►
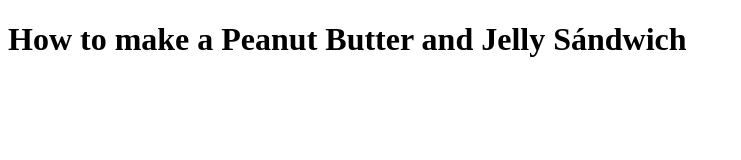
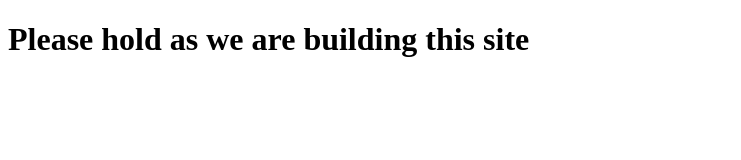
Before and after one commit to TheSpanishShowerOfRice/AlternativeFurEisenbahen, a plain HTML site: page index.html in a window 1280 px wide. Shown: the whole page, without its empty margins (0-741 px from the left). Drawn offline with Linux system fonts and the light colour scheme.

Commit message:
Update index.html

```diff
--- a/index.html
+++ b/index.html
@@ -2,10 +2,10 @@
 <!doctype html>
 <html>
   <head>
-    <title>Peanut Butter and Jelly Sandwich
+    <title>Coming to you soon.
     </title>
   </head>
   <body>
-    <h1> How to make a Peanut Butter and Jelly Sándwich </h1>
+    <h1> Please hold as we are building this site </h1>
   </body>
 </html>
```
◄
►
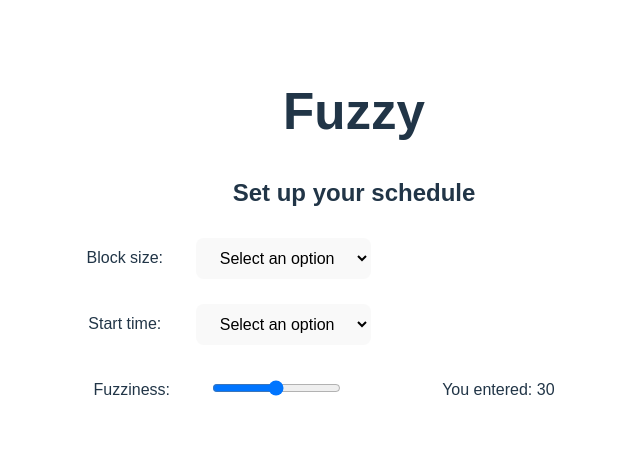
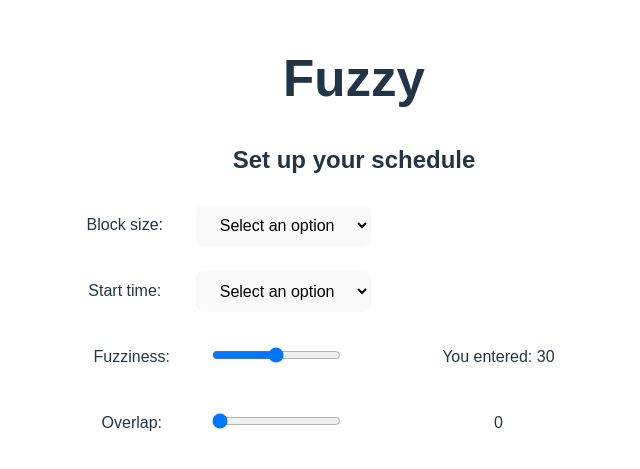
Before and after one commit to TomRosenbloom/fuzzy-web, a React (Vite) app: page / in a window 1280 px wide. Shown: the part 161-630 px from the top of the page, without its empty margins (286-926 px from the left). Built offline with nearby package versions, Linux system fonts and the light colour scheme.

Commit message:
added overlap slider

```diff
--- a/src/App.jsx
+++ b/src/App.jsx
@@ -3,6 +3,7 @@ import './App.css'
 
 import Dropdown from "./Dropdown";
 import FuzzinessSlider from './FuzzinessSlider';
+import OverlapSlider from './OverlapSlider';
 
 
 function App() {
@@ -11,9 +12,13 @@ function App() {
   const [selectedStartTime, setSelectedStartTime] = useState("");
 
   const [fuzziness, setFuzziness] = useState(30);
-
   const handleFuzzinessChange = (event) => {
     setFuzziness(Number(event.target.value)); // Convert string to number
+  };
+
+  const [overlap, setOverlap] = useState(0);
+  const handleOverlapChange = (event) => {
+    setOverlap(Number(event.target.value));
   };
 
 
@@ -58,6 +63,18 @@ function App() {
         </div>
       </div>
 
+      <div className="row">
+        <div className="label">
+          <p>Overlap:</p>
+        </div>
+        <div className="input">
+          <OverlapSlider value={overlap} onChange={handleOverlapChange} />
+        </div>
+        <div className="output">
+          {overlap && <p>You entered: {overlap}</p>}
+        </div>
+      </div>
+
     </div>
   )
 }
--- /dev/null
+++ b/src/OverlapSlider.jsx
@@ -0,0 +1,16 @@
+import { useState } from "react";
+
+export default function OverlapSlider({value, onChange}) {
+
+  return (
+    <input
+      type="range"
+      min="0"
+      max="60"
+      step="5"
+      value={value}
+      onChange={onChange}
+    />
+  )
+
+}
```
◄
• [WORK REQUIRED]:
Considering the records above, how many lines hold "import"? Please answer with only the number.

• [SOLUTION]:
5